  • Transaction monitoring. Monitor customer transactions closely to detect suspicious activity. They should use software that monitors each customer’s payment patterns and accurately detects anomalies in transactions that indicates suspicious activity. This includes large and frequent transfers or transactions to or from high-risk countries.
  • Customer Due Diligence (CDD). Continuously conduct due diligence on their customer base, especially high-risk customers. This involves checking against global risk-related watchlists, adverse media, and politically exposed persons (PEPs) or customers in high-risk industries, to quantify the level of risk they may pose to your bank.
  • Risk strategy assessment. Assess your bank’s overall exposure to money laundering and implement appropriate measures to mitigate those risks. This might include regular employee training, periodic risk assessments, and updating internal policies and procedures.
  • Suspicious Activity Reports (SARs). Implement a system to report suspicious activity to the relevant authorities. Equally important, this system should have an auditable trail of evidence of suspicious activity and explainable decisions made by investigators. This can help law enforcement agencies investigate suspected money laundering activities, including layering.

Each of these aspects of an AML program are designed to identify and report suspicious activities that may indicate money laundering or other financial crimes.

Here are some common money laundering red flags that AML programs alert for:

  1. Large or frequent cash transactions. Transactions that are inconsistent with a customer’s known financial profile or business activities may indicate money laundering activity.
  2. Unusual transactions. Transactions that are unusual for a particular customer, such as transactions outside of their normal business activities or transactions with unknown parties, may be a red flag.
  3. Suspicious activity patterns. AML programs may identify suspicious patterns of activity, such as multiple transactions just below the reporting threshold, that may indicate an attempt to avoid reporting requirements.
  4. Politically exposed persons (PEPs). PEPs, such as government officials or their family members, may be at a higher risk for money laundering. Transactions involving PEPs may be subject to greater scrutiny as a result.
  5. High-risk countries or industries. Transactions involving high-risk countries or industries, such as those with weak AML regulations or high levels of corruption, may be flagged as suspicious.
  6. Inconsistent customer information. AML programs may flag inconsistencies in customer information, such as mismatched names or addresses, as potential indicators of money laundering.
  7. Unexplained wealth. A sudden increase in a customer’s wealth, such as an inheritance or business success, may be a red flag for money laundering.
  8. Complex or layered transactions. Transactions involving complex or layered structures, such as multiple shell companies or offshore accounts, may be flagged as potential money laundering indicators.
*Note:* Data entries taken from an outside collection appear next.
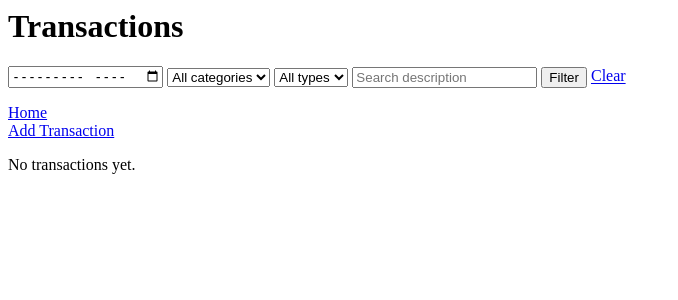
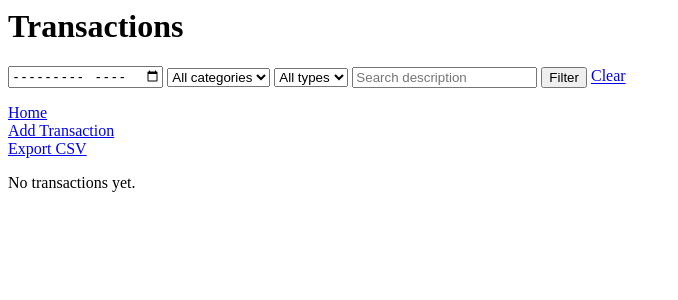
Before and after one commit to genecc04/GoldGlitch, a Django app: page /transactions/ in a window 1280 px wide. Shown: the top 300 px of the page, without its empty margins (0-678 px from the left). Run offline with Django 5.2, Linux system fonts and the light colour scheme; the visitor is signed in with stand-in values (Sample User, id 1); data that the repository does not hold is empty.

Commit message:
Add CSV export for transactions

```diff
--- a/config/urls.py
+++ b/config/urls.py
@@ -30,4 +30,5 @@ urlpatterns = [
     path('budgets/', views.BudgetListView.as_view(), name='budget_list'),
     path('budgets/add/', views.BudgetCreateView.as_view(), name='budget_add'),
     path('dashboard/', views.DashboardView.as_view(), name='dashboard'),
+    path('transactions/export/', views.export_transactions_csv, name='transaction_export'),
 ]
--- a/tracker/templates/tracker/transaction_list.html
+++ b/tracker/templates/tracker/transaction_list.html
@@ -19,7 +19,8 @@
 </form>
 
 <a href="{% url 'home' %}">Home</a><br>
-<a href="{% url 'transaction_add' %}">Add Transaction</a>
+<a href="{% url 'transaction_add' %}">Add Transaction</a><br>
+<a href="{% url 'transaction_export' %}">Export CSV</a>
 
 {% if transactions %}
   <table>
--- a/tracker/views.py
+++ b/tracker/views.py
@@ -1,4 +1,7 @@
 from datetime import date
+import csv
+from django.http import HttpResponse
+from django.contrib.auth.decorators import login_required
 from django.urls import reverse_lazy
 from django.contrib.auth import login
 from django.contrib.auth.forms import UserCreationForm
@@ -178,3 +181,24 @@ class DashboardView(LoginRequiredMixin, TemplateView):
         ]
         context['category_totals'] = [float(c['total']) for c in by_category]
         return context
+
+
+@login_required
+def export_transactions_csv(request):
+    response = HttpResponse(content_type='text/csv')
+    response['Content-Disposition'] = 'attachment; filename="transactions.csv"'
+
+    writer = csv.writer(response)
+    writer.writerow(['Date', 'Type', 'Category', 'Amount', 'Description'])
+
+    transactions = Transaction.objects.filter(user=request.user).select_related('category')
+    for t in transactions:
+        writer.writerow([
+            t.date,
+            t.get_type_display(),
+            t.category.name if t.category else 'Uncategorized',
+            t.amount,
+            t.description,
+        ])
+
+    return response
```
By monitoring for these red flags and other suspicious activities, AML programs can help to detect and prevent money laundering and other financial crimes.